A Chance Encounter Inspires a Career in Care
Who was the woman in the blue scrubs? Sheyla Martinez ’22 never learned her name, but she did know her profession: registered nurse.
Her encounter with that woman in a hospital emergency room in Massachusetts several years ago proved to be a pivotal moment in a very personal journey that brought her to the DeSales University campus and gave her the courage to choreograph her own destiny. “That nurse changed my life,” Martinez says.
Even before she joined the DeSales community in Center Valley, Martinez knew what it was like to be a long way from home. She was 17 years old when her parents told her they were moving the family from their native Dominican Republic to the United States. Leaving the comforts of familiar surroundings and friends would be daunting to most young people, and Martinez was no different; she says she didn’t know what to expect: “It’s a different country, different culture, different language.”
Martinez and her family settled in Lawrence, Massachusetts, where she got a job at McDonald’s and was tasked with doing everything from taking orders to cleaning bathrooms. She knew she didn’t want to work in fast food forever, but she wasn’t sure what her next move should be. In the Dominican Republic, she had entertained the notion of working in the health care industry, but she didn’t know how to navigate the system of higher education in the United States. She began taking classes at a nearby community college to get acclimated. Then, she encountered the woman in blue scrubs.
When Martinez’s grandfather wasn’t feeling well, her family asked her—the only one among them who spoke English—to accompany him to the emergency room. It was Martinez’s first time in an American hospital. She immediately took notice of one of the employees—that woman in blue.
“I saw how caring she was with my grandpa,” Martinez says. “She was making sure he was comfortable. She was doing IV lines, giving him medications, explaining everything.” She noted that the woman’s nametag included the letters “RN.” A quick Google search informed her that she was dealing with a registered nurse. “That was when I decided, that was what I wanted to do,” Martinez says.
In the meantime, Martinez completed a phlebotomist and EKG technician program and got a job at Lawrence General Hospital in Massachusetts. She began applying to nursing schools when a friend suggested she look at DeSales University. Martinez’s gut reaction? No thanks. “It was too far from my family,” Martinez says. “I would have to leave them and my job.”
She applied, anyway, and when she learned she had been accepted to begin classes in the fall of 2019, she had a decision to make. She prayed on it and went to church. “I always say that one key to success in life is putting God first in everything you do,” Martinez says. “I asked, ‘Please God, if this is for me, let me do it. If not, take it out of the way.’”
She felt a sense of peace when a woman at church reminded her that God would always have her back. And so, Martinez decided to take a chance.
“When I came to campus for the first time, I felt like, this is the right place. It gave me so much peace.”
Even so, Martinez initially struggled to adapt to the rigors of her course load.

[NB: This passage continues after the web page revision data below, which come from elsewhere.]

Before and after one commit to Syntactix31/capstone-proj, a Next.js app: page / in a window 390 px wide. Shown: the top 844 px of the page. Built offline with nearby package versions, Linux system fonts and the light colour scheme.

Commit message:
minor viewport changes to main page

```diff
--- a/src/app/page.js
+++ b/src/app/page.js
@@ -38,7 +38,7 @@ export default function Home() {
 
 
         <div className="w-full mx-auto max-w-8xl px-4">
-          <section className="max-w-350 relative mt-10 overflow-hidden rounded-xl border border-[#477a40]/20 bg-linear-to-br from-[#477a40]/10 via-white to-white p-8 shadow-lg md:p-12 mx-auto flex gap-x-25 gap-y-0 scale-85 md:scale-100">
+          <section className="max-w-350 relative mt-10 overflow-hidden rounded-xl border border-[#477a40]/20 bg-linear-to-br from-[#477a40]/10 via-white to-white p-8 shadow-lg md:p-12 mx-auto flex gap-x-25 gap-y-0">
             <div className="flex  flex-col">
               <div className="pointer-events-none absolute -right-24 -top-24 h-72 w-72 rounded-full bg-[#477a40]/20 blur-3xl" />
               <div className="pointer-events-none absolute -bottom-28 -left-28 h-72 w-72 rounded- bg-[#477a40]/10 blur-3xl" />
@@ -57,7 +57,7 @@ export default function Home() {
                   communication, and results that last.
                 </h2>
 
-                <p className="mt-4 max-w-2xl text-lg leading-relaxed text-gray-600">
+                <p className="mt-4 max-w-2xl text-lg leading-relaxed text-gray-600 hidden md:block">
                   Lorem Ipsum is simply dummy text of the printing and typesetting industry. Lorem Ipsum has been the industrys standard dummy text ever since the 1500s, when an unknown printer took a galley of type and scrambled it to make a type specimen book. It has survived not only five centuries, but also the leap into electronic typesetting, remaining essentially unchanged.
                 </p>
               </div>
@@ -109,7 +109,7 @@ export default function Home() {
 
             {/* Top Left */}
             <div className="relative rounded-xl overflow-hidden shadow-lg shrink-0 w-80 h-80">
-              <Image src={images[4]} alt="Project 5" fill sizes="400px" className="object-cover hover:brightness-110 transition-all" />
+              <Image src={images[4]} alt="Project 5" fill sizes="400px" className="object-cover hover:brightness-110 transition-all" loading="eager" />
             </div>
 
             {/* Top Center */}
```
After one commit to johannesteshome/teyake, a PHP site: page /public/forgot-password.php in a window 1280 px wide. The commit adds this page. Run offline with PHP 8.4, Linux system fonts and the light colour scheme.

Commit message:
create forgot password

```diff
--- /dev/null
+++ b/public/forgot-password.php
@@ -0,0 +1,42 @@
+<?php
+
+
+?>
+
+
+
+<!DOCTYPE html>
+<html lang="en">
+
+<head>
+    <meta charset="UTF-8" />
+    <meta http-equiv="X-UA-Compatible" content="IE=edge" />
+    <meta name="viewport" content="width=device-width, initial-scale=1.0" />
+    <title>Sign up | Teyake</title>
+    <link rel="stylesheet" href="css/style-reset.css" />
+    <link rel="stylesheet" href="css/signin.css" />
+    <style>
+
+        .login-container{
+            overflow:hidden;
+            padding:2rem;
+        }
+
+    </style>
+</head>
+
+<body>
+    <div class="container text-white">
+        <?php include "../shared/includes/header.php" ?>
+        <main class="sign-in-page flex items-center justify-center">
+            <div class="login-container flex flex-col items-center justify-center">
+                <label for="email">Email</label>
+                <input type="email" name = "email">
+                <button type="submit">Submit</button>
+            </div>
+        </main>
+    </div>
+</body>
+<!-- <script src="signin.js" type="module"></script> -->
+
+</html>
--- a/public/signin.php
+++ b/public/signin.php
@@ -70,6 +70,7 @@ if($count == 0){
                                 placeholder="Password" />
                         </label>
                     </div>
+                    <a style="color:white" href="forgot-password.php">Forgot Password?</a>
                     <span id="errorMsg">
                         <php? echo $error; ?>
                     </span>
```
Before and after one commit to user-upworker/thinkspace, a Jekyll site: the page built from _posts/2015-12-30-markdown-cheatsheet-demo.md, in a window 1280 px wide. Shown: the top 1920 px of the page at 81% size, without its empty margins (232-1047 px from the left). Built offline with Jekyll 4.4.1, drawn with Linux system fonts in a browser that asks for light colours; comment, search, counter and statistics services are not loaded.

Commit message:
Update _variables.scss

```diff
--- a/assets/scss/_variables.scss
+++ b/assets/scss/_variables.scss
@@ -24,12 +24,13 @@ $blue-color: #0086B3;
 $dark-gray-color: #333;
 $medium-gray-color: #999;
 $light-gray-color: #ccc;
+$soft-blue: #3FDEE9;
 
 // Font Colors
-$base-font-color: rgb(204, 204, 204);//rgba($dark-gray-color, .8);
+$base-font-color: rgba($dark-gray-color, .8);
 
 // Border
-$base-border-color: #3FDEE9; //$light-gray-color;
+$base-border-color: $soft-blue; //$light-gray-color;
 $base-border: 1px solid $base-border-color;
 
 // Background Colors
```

She tried to hold down a part-time job but had to give it up when she became overwhelmed. And, as expected, the distance from her family weighed on her; she was worried about letting down everyone who was rooting for her back at home, especially her parents, who were providing her with whatever financial assistance they could manage.
Angelica Silva, Ph.D., associate professor of Spanish language and literature, was an instructor as well as an adviser to Martinez. She says she had a sense that Martinez was grappling with a challenging adjustment period. “It was difficult for her to be away, but it was also motivation for her that all the sacrifice was going to be worth it at some point,” says Silva.
And Martinez, she says, was always willing to go the extra mile on campus, offering to tutor students on her own time without getting any extra credit in return. Martinez, who minored in Spanish, also was instrumental in keeping the Spanish Club going during the COVID-19 pandemic. “She’s very compassionate and she’s always willing to help,” Silva says.
Martinez credits her faith, the DeSales community, and knowing when to ask for help with getting her through that initial rough patch. Her perseverance paid off this past spring when she earned her Bachelor of Science in nursing. But that wouldn’t be the end of her DeSales story.
From the beginning, Martinez had planned to move back to Massachusetts as soon as her studies were complete. But she surprised her family—and perhaps even herself—when she decided to stick around to pursue her doctorate as a family nurse practitioner. She began taking classes in the fall while working for Lehigh Valley Health Network’s emergency department.
Silva says Martinez’s story is a success story that needs to be celebrated. “I want students to see it’s possible to make it, even if you start from zero,” she says. Her final thought on her former student: “I’m just glad I met her.”
Chances are, now that Martinez is the one wearing the scrubs and RN nametag in the ER, others who cross paths with her in their hour of need will be thinking the same thing.